We know without doubt that we are living in a time in which those in control, those tasked with the enormity of leading a world through crisis are inadequate to the task. They took the wrong path. They made the wrong decisions. they chose austerity when the world desperately needed nurture. Worse, they convinced us that there was No Alternative and now we believe them. We ignored the history books, we succumbed to the oldest arrogance in time.
We knew that austerity would not work because we tried it in the 1930s. We tried it in every one of the Revolutions and Power Swaps this world has ever known. We always do, because the owners of wealth demand it. But it always fails. It always fails because it demands that those with the least pay the most. That poverty becomes destitution, that we turn our backs on the vulnerable and learn to hate them instead.
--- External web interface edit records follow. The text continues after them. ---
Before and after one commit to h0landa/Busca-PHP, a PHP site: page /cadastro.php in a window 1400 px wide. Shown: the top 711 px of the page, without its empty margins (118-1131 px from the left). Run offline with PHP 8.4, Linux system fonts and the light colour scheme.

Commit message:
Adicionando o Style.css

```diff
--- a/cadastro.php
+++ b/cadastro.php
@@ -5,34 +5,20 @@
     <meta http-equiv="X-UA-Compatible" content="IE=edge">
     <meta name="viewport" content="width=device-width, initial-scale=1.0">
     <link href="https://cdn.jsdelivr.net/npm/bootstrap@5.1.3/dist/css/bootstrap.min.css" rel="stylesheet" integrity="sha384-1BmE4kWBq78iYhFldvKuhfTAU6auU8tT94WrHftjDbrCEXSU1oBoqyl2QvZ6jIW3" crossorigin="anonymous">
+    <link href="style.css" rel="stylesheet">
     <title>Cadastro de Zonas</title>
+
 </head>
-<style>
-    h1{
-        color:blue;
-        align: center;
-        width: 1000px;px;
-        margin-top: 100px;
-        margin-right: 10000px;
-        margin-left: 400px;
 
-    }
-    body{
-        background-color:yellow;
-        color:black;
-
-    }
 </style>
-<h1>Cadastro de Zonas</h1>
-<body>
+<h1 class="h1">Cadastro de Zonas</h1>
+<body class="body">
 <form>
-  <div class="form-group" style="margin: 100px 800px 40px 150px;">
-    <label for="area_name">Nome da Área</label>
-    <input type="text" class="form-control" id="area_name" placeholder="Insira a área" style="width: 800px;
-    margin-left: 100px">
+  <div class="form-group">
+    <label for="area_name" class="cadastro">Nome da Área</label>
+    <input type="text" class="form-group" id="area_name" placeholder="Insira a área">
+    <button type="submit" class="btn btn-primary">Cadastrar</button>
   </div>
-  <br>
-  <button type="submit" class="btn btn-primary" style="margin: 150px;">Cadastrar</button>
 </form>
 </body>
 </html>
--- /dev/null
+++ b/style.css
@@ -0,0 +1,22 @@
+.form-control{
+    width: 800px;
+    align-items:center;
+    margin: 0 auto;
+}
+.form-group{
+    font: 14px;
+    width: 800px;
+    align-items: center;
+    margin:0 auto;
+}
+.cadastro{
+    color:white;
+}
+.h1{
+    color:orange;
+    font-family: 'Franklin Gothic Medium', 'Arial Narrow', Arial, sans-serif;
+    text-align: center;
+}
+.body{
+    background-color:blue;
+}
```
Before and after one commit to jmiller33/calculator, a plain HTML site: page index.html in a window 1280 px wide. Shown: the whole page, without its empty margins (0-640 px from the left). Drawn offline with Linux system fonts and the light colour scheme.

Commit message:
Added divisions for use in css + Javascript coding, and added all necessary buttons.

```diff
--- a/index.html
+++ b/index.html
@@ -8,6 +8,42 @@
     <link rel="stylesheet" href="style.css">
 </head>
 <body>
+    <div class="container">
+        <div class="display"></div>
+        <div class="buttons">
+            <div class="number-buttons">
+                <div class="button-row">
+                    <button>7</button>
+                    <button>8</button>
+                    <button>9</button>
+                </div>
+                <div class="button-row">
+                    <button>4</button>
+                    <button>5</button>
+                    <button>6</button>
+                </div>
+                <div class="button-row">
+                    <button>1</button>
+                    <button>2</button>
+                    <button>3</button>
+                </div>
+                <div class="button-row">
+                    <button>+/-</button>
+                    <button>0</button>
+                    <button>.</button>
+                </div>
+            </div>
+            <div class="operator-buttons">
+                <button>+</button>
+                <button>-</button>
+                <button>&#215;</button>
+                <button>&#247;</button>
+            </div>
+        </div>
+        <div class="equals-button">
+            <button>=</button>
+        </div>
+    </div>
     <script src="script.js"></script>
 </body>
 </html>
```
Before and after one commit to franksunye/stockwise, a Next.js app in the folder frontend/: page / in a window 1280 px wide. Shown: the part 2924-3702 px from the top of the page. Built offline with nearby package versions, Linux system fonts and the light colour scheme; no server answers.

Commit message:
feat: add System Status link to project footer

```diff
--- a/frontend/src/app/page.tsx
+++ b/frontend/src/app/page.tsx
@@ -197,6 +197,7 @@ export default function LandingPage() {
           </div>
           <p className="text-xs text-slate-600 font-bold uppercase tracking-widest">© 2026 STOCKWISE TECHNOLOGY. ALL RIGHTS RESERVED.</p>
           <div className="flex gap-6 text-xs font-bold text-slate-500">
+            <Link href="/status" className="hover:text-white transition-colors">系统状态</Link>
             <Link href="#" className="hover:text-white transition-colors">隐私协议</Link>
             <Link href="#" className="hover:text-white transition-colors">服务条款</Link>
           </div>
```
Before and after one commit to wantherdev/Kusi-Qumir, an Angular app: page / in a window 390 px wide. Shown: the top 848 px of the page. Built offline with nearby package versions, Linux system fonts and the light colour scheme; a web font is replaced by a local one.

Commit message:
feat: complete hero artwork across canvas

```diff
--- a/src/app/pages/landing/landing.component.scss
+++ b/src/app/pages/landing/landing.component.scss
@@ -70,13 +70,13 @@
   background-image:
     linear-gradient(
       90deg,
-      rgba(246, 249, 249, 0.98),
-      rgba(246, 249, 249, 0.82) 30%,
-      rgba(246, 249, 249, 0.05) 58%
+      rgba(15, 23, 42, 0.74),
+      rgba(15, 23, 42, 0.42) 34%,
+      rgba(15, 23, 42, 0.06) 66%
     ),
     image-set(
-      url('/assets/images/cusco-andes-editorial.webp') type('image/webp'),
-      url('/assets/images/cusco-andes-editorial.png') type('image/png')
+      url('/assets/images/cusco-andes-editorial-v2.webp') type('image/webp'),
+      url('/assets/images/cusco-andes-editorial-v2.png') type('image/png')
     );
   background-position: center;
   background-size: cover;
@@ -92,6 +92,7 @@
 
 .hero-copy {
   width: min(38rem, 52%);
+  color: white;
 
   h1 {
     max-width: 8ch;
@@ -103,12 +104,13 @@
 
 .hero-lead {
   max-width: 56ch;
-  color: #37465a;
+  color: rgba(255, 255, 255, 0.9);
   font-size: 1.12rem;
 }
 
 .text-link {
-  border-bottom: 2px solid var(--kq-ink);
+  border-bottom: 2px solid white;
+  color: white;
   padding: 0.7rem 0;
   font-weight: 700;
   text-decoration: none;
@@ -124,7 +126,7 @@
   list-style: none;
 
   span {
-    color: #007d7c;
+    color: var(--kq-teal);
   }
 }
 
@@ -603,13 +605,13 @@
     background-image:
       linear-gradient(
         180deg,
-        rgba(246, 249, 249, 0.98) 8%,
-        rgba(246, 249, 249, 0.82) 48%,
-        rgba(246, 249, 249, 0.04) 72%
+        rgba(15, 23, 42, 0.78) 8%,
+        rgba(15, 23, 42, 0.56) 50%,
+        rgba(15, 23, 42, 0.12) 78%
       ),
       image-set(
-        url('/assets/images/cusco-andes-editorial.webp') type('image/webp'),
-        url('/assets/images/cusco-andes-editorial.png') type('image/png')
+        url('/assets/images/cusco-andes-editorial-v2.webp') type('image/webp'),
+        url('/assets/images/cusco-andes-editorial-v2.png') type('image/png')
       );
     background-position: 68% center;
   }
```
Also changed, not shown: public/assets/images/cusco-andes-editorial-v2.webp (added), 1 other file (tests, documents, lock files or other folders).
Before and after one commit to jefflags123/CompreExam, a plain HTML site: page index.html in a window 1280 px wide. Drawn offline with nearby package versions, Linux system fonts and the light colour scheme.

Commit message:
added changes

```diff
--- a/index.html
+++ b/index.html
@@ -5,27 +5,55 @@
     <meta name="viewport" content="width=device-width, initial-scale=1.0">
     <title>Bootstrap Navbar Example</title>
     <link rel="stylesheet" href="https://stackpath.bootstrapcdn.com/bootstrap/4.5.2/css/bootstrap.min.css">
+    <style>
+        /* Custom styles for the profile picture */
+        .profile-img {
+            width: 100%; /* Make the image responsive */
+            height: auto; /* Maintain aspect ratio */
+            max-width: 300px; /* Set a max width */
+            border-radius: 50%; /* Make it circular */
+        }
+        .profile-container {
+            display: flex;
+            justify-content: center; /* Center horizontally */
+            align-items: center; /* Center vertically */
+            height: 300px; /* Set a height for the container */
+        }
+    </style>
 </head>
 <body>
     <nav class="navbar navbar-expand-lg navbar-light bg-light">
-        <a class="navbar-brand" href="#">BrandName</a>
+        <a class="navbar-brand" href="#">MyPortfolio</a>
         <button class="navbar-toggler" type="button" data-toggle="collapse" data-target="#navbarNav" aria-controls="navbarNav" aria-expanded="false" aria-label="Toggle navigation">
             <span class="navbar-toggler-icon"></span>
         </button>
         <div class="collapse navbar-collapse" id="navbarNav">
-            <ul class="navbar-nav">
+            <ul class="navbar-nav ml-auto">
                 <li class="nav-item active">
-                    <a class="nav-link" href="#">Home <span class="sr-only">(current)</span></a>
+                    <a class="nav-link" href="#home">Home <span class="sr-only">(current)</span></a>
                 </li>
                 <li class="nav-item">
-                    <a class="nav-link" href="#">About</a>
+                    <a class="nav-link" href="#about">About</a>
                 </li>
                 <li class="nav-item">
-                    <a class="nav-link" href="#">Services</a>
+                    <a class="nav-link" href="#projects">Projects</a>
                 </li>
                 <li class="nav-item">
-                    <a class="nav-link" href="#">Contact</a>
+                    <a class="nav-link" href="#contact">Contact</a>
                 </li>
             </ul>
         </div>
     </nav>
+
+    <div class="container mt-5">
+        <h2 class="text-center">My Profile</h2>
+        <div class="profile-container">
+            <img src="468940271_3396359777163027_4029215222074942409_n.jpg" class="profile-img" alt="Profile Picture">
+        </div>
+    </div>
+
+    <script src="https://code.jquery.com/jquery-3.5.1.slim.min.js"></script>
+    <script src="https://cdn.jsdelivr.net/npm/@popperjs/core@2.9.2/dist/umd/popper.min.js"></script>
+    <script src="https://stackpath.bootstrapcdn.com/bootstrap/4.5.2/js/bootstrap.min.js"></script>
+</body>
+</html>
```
We watch our neighbours in Greece face death and starvation, watch fascists become a political force as they always do when the social fabric falls away.
It always reaches the point where those asked to starve to support the decadence of the banquet hall have no more left to give. Usually there is war. At the very least there is civil unrest and despots fall - we have seen it in the middle east and North Africa for a few years now, across Europe too.
We are seeing the world start to realise, the devastating realisation start to dawn, that after all, they could not re-write history. The IMF admit they were wrong, the OBR that they were far too seduced by the forecasts of optimistic austerity junkies with an axe to grind.
We see Europe start to attempt to slam the brakes on an austerity tanker that may just be too big and too burdensome to turn around. The depression may be too deep, the lost jobs and lost futures and lost hope may never return. We see corruption exposed in every high office and still they stick to the well rehearsed lines, as every civilisation has from the beginning of time
"We must not spend on you. You are too populus, too lazy, too undeserving, you have bought this on yourselves, you scroungers and feckless, drunken thieves."
And as every civilisation from the beginning of time, the people bear all that they can bear until they can bear no more.
Our government knows it. Europe knows it. The Middle East knows it.
And they are all desperately hoping that we live in the eye of the storm for as long as it takes.